Joe Deal: Home Site 2, Phillips Ranch, California (1984)

Joe Deal 1947-2010

The easy way in

Just in case there was an easier way than the place I usually sneak in I walked 50 yards further along the site B fence this afternoon, and an easy-in was found.  So easy it hardly seemed any point in hurrying up and over the embankment (lower at this point, too) to get out of sight of passersby. Anyone could walk in.

I soon almost walked into two workmen (or people who were at work doing something in there, but I was not entirely sure they were meant to be there, either) and so didn't spend long taking pictures anyway, just in case.

If I was a painter I'd be starting out every time with tubes of black and white paint (to make shades of gray) and a blue for the sky every time I make pictures.  It's not just the subject that's limiting, it's not all that much to look at 'of itself'.  (I usually remind myself 'limiting' might be the best strategy in the long term.)

I was soon making my way back out, though, hardly having managed anything to be hopeful…

the dialectic we speak with around here

Poppys etc.

Julie Blackmon, (2005)

I don't drink much but had a glass of red wine the last evening or two, with a splash of water to soften and smooth the heavy oomph, and remembering the song 'Water With The Wine'. It was very pleasant, a warm August evening, with the breeze blowing in and reggae re-mixed album spacemonkeys versus gorillaz playing, it was like all the decades folding into one in a soft and smooth way - but the white throw on the sofa and the white ikea table always seem at risk.

I like Julie Blackmon's photographs, a whole lot.  She's in my top five.
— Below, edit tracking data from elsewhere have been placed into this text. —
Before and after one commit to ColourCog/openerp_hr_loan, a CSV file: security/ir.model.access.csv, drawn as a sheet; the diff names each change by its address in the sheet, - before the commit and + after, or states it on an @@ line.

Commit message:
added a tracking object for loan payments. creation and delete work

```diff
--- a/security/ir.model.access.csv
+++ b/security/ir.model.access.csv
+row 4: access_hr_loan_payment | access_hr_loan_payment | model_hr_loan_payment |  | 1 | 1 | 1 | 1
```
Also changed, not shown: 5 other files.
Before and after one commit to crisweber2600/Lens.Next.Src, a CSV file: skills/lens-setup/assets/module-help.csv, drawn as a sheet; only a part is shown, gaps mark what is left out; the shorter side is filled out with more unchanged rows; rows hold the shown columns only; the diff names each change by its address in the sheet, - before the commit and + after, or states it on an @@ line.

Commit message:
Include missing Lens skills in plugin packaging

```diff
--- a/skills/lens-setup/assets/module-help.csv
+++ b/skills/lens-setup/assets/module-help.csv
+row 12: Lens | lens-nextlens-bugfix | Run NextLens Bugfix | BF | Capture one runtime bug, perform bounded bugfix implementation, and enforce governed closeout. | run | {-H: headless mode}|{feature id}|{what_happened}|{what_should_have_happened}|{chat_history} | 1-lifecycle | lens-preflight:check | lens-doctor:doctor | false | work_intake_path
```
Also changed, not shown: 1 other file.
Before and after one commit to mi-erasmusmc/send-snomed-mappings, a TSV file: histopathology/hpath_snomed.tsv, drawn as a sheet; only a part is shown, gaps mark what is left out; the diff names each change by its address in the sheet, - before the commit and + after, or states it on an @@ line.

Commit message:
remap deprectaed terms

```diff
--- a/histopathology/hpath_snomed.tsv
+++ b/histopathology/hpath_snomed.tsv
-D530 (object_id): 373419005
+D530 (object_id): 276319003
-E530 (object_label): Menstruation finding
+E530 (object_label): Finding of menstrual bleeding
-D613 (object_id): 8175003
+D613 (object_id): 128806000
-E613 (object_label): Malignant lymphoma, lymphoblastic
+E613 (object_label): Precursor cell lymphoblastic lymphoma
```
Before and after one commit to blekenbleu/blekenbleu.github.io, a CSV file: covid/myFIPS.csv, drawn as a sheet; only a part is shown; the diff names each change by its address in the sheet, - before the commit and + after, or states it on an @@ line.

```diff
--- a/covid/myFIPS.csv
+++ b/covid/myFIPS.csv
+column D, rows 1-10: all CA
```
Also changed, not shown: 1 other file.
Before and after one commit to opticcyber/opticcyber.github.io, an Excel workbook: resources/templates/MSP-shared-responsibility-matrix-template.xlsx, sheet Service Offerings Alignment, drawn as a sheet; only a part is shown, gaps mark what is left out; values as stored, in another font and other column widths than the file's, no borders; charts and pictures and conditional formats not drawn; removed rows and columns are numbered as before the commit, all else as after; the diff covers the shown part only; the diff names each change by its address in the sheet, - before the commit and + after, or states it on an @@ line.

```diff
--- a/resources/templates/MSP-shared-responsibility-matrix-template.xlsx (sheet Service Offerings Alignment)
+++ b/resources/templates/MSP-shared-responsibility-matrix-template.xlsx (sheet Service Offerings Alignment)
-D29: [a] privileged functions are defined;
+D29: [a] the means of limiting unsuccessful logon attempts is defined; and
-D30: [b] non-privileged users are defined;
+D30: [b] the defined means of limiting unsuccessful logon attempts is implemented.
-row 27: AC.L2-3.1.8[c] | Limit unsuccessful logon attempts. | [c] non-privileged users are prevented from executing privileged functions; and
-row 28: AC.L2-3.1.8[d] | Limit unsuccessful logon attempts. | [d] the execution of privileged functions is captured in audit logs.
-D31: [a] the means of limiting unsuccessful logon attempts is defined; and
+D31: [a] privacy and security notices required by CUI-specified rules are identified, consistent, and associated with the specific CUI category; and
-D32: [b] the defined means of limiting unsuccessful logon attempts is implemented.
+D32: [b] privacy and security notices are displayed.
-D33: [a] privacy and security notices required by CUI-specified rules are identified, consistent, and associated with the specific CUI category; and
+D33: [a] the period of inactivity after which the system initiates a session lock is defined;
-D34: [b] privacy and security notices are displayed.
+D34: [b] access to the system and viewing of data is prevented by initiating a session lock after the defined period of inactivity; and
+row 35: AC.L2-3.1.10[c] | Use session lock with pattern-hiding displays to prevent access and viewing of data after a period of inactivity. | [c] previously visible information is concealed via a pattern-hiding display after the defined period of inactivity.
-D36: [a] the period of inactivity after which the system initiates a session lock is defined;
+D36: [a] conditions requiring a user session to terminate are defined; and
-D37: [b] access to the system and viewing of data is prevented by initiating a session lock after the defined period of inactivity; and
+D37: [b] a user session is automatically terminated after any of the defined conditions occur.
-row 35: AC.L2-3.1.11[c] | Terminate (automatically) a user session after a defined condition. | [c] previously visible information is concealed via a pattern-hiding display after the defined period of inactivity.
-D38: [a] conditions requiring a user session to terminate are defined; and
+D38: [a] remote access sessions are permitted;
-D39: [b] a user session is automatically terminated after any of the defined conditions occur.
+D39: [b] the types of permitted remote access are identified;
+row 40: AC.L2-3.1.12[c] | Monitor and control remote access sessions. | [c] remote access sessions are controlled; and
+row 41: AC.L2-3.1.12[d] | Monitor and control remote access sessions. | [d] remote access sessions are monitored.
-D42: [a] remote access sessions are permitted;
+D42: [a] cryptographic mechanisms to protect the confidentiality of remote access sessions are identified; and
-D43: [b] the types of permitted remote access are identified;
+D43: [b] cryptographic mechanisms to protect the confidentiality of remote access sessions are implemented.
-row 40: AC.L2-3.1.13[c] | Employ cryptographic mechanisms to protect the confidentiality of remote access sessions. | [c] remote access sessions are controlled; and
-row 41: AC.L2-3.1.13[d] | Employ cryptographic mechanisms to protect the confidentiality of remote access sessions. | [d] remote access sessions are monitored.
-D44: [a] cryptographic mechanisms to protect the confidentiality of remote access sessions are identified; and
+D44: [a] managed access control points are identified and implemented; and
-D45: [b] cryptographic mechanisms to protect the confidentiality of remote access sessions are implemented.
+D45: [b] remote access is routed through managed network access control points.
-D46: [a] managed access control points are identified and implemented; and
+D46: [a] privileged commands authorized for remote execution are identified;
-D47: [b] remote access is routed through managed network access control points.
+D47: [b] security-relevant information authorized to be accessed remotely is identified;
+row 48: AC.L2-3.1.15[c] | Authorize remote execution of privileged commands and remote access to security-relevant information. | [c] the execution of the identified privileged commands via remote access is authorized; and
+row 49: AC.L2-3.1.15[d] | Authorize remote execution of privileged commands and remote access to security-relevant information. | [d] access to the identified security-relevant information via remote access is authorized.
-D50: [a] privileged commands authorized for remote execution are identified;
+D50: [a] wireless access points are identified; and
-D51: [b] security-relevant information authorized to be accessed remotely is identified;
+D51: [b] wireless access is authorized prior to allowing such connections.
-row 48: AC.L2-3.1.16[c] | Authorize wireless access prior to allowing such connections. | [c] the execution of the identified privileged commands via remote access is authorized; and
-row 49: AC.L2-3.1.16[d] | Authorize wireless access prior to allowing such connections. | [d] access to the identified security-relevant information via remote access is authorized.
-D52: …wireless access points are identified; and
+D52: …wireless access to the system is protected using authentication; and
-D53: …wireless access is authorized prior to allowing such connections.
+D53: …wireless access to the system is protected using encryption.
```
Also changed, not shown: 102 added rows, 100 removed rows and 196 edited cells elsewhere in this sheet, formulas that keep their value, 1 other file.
I don't know quite how she got there but she sneaked in while various reservations I would expect to have were asleep, drunk probably, on red wine.  But now she's there, it's not like there's a crowd of other contenders barging her out the way, and that's despite reading collectordaily every day to see what's going on.

Kelli Connell did a book of pictures a few years ago where one figure was duplicated to create …

Aaron Copland

Stunning portrait - uncredited photographer : (

revisit: sites of construction

revist 2

revisit 1